This morning, Dr José Raúl Montes, one of the biggest international names in oculoplastic surgery, showed 200 colleagues from around the world the latest non-invasive cosmetic trends and techniques used in facial rejuvenation or restoration cases, during the second and final day of the oculoplastics course held at the Barcelona Institute of Ocular Microsurgery.
During a conference prior to the practical workshop, Dr Montes highlighted the increased use of biostimulating fillers, such as polylactic acid (PLA), a liquid substance that encourages the body's cells to generate collagen thus re-establishing or restoring some areas where support has been lost. According to this specialist, this trend is the result of a new concept of facial ageing. "Whereas previously plastic surgeons focused their work almost exclusively on skin stretching, they now seek to re-establish or restore, by injecting volume using less invasive techniques.

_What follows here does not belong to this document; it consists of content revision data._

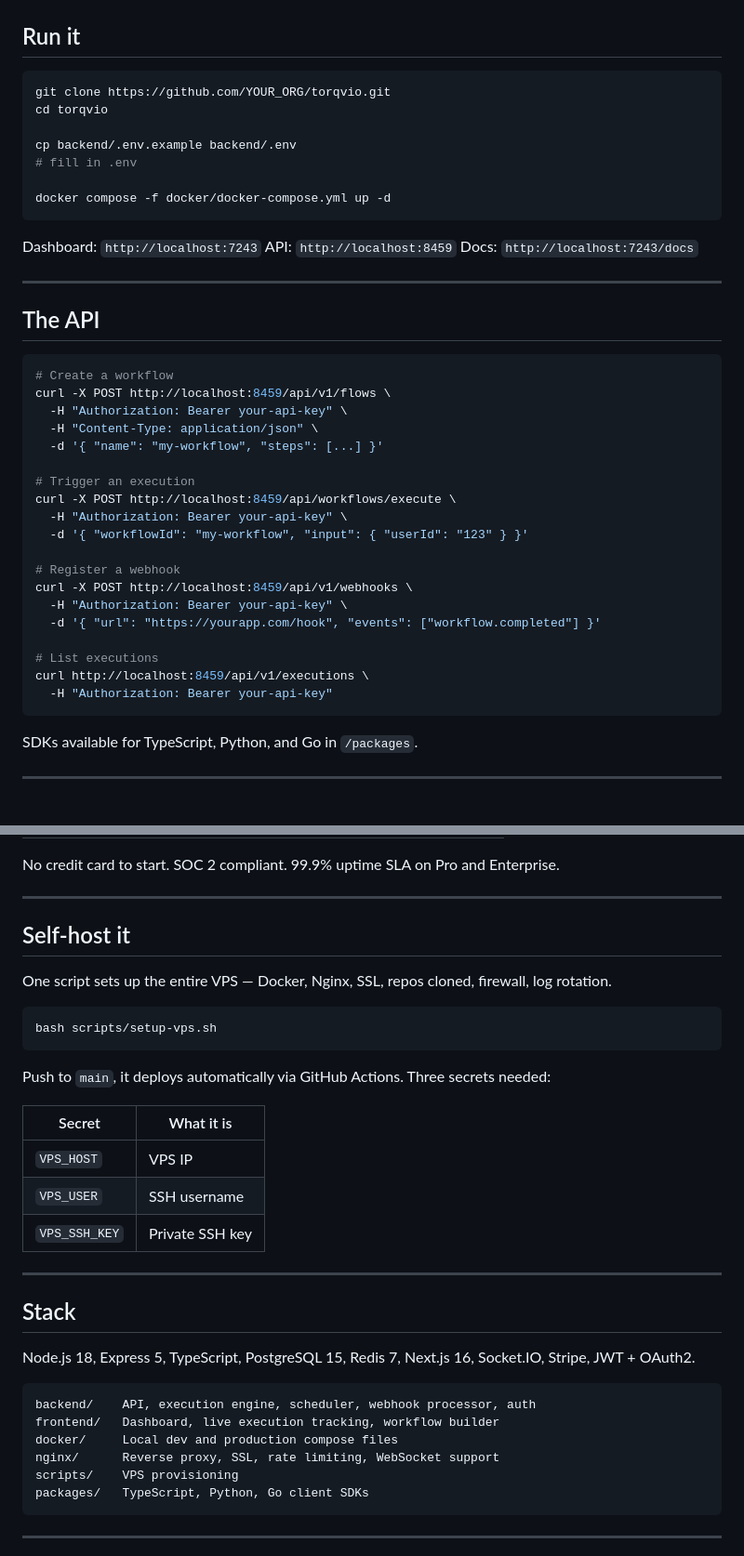
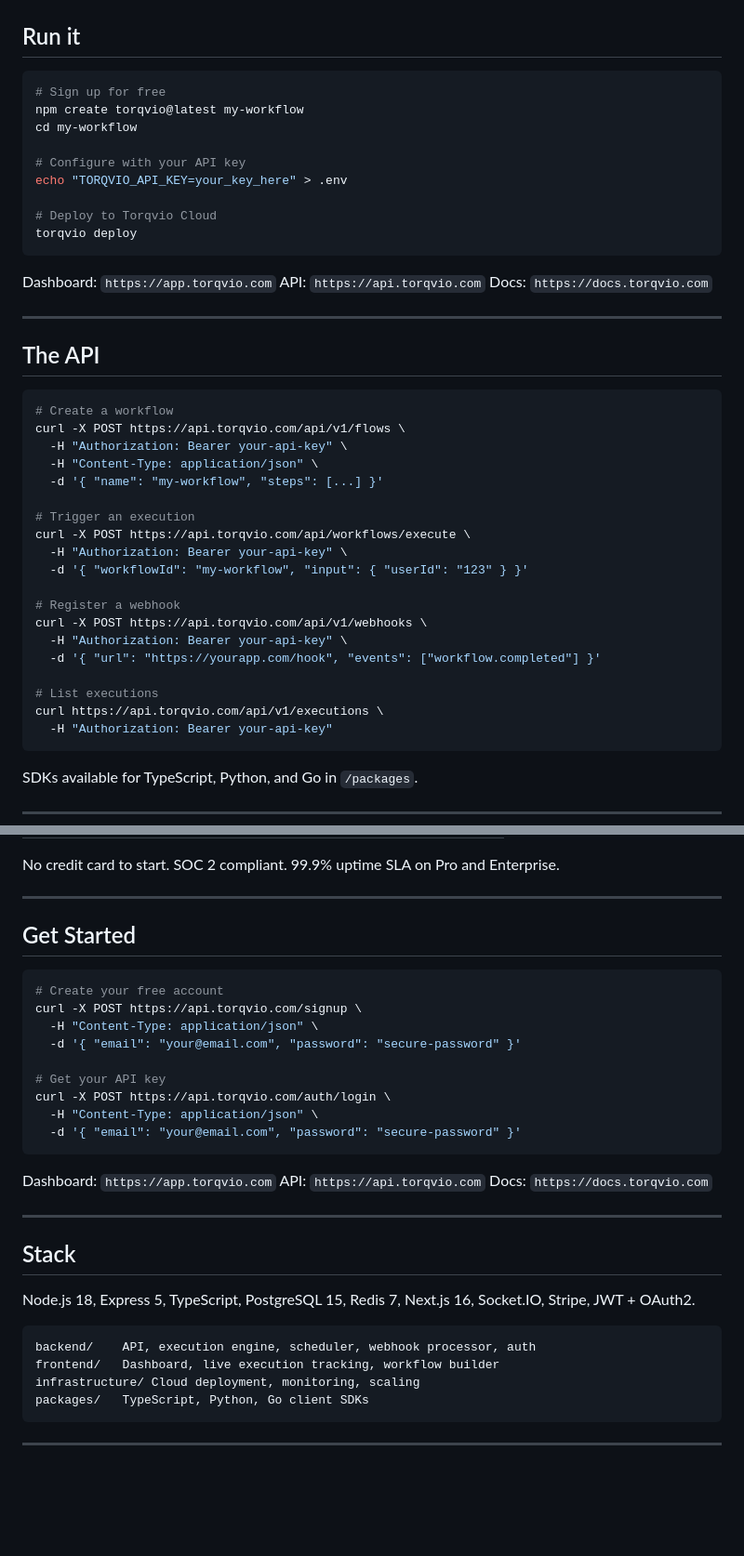
Before and after one commit to torqvio/torqvio, a Markdown page: README.md, 2 parts joined by grey strips. Shown at 93% size. GitHub-like rendering; blank space fills up the shorter version.

Commit message:
Update README for SaaS model with managed cloud infrastructure

````diff
--- a/README.md
+++ b/README.md
@@ -41,18 +41,20 @@ Torqvio makes all three durable. They survive crashes, retries on failure, resum
 ## Run it
 
 ```bash
-git clone https://github.com/YOUR_ORG/torqvio.git
-cd torqvio
+# Sign up for free
+npm create torqvio@latest my-workflow
+cd my-workflow
 
-cp backend/.env.example backend/.env
-# fill in .env
+# Configure with your API key
+echo "TORQVIO_API_KEY=your_key_here" > .env
 
-docker compose -f docker/docker-compose.yml up -d
+# Deploy to Torqvio Cloud
+torqvio deploy
 ```
 
-Dashboard: `http://localhost:7243`
-API: `http://localhost:8459`
-Docs: `http://localhost:7243/docs`
+Dashboard: `https://app.torqvio.com`
+API: `https://api.torqvio.com`
+Docs: `https://docs.torqvio.com`
 
 ---
 
@@ -60,23 +62,23 @@ Docs: `http://localhost:7243/docs`
 
 ```bash
 # Create a workflow
-curl -X POST http://localhost:8459/api/v1/flows \
+curl -X POST https://api.torqvio.com/api/v1/flows \
   -H "Authorization: Bearer your-api-key" \
   -H "Content-Type: application/json" \
   -d '{ "name": "my-workflow", "steps": [...] }'
 
 # Trigger an execution
-curl -X POST http://localhost:8459/api/workflows/execute \
+curl -X POST https://api.torqvio.com/api/workflows/execute \
   -H "Authorization: Bearer your-api-key" \
   -d '{ "workflowId": "my-workflow", "input": { "userId": "123" } }'
 
 # Register a webhook
-curl -X POST http://localhost:8459/api/v1/webhooks \
+curl -X POST https://api.torqvio.com/api/v1/webhooks \
   -H "Authorization: Bearer your-api-key" \
   -d '{ "url": "https://yourapp.com/hook", "events": ["workflow.completed"] }'
 
 # List executions
-curl http://localhost:8459/api/v1/executions \
+curl https://api.torqvio.com/api/v1/executions \
   -H "Authorization: Bearer your-api-key"
 ```
 
@@ -99,21 +101,23 @@ No credit card to start. SOC 2 compliant. 99.9% uptime SLA on Pro and Enterprise
 
 ---
 
-## Self-host it
-
-One script sets up the entire VPS — Docker, Nginx, SSL, repos cloned, firewall, log rotation.
+## Get Started
 
 ```bash
-bash scripts/setup-vps.sh
+# Create your free account
+curl -X POST https://api.torqvio.com/signup \
+  -H "Content-Type: application/json" \
+  -d '{ "email": "your@email.com", "password": "secure-password" }'
+
+# Get your API key
+curl -X POST https://api.torqvio.com/auth/login \
+  -H "Content-Type: application/json" \
+  -d '{ "email": "your@email.com", "password": "secure-password" }'
 ```
 
-Push to `main`, it deploys automatically via GitHub Actions. Three secrets needed:
-
-| Secret | What it is |
-|---|---|
-| `VPS_HOST` | VPS IP |
-| `VPS_USER` | SSH username |
-| `VPS_SSH_KEY` | Private SSH key |
+Dashboard: `https://app.torqvio.com`
+API: `https://api.torqvio.com`
+Docs: `https://docs.torqvio.com`
 
 ---
 
@@ -124,9 +128,7 @@ Node.js 18, Express 5, TypeScript, PostgreSQL 15, Redis 7, Next.js 16, Socket.IO
 ```
 backend/    API, execution engine, scheduler, webhook processor, auth
 frontend/   Dashboard, live execution tracking, workflow builder
-docker/     Local dev and production compose files
-nginx/      Reverse proxy, SSL, rate limiting, WebSocket support
-scripts/    VPS provisioning
+infrastructure/ Cloud deployment, monitoring, scaling
 packages/   TypeScript, Python, Go client SDKs
 ```
 
````
Also changed, not shown: other parts of README.md (+2 -2 lines).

They no longer treat wrinkles as an isolated issue, but look at the patient's aesthetic needs as a whole. In the case of fillers, this means injecting into a greater number of areas safe substances that provide support and lift where there is volume loss" says Dr Montes.
Initially, this dermal filler was first used in Europe as a treatment for patients withlipodystrophy or loss of facial fat associated with HIV. In these cases, the improvement was considerable and was approved by the FDA (Food and Drug Administration) in 2008 for cosmetic use in the restoration of any facial volume lost, the establishment of support, as well as improvement to the lines, structure and quality of the skin. According to Dr Montes, “polylactic acid acts gradually and requires between 3 and 4 sessions to be able to see the changes, the effects of which last for 2 to 3 years. “Compared to other fillers (hyaluronic acid, calcium hydroxyapatite), PLA provides the patient with much more natural facial results", he concludes.
Botulinum toxin, the most requested substance
The theoretical-practical workshop on the application of periocular injectables also dealt with the use of botulinum toxin, a substance indicated for both functional (exophthalmos, blepharospasms, etc.) and aesthetic pathologies (correction of expression lines (crow's feet, frown lines and interciliary lines). Approved for aesthetic use in 2002, botulinum toxin is currently the most requested minimally invasive cosmetic treatment worldwide. According to Dr Montes, “it is a one hundred percent safe substance, but which must always be administered by experts such as ophthalmologists specialised in oculoplastic surgery”.
Apart from discussing the use of another periocular filler, Dr Montes wanted to make his colleagues aware of the importance of looking at and assessing each patient, not just from an aesthetic point of view. According to the Puerto Rican specialist, "speaking to and observing the patient is key when deciding which treatment or product is the most suitable for their particular case. An assessment that should not end with the face but should explore the patient's personality, nature and motivations and, ultimately, learn to look inside”.
This workshop closes the second day of the 3rd International Barcelona Oculoplastics Course, organised by IMO Foundation, which showed eight live eyelid procedures yesterday. Most notable of the procedures was the transconjunctival mid-face lift con injerto de tejido with a tissue grafting from the mucous membrane of the palate to correct lower eyelid retraction following a blepharoplasty operation. This complex procedure, which is pioneering in Europe, was successfully performed by Dr Ramón Medel, oculoplastic surgery specialist at IMO and course director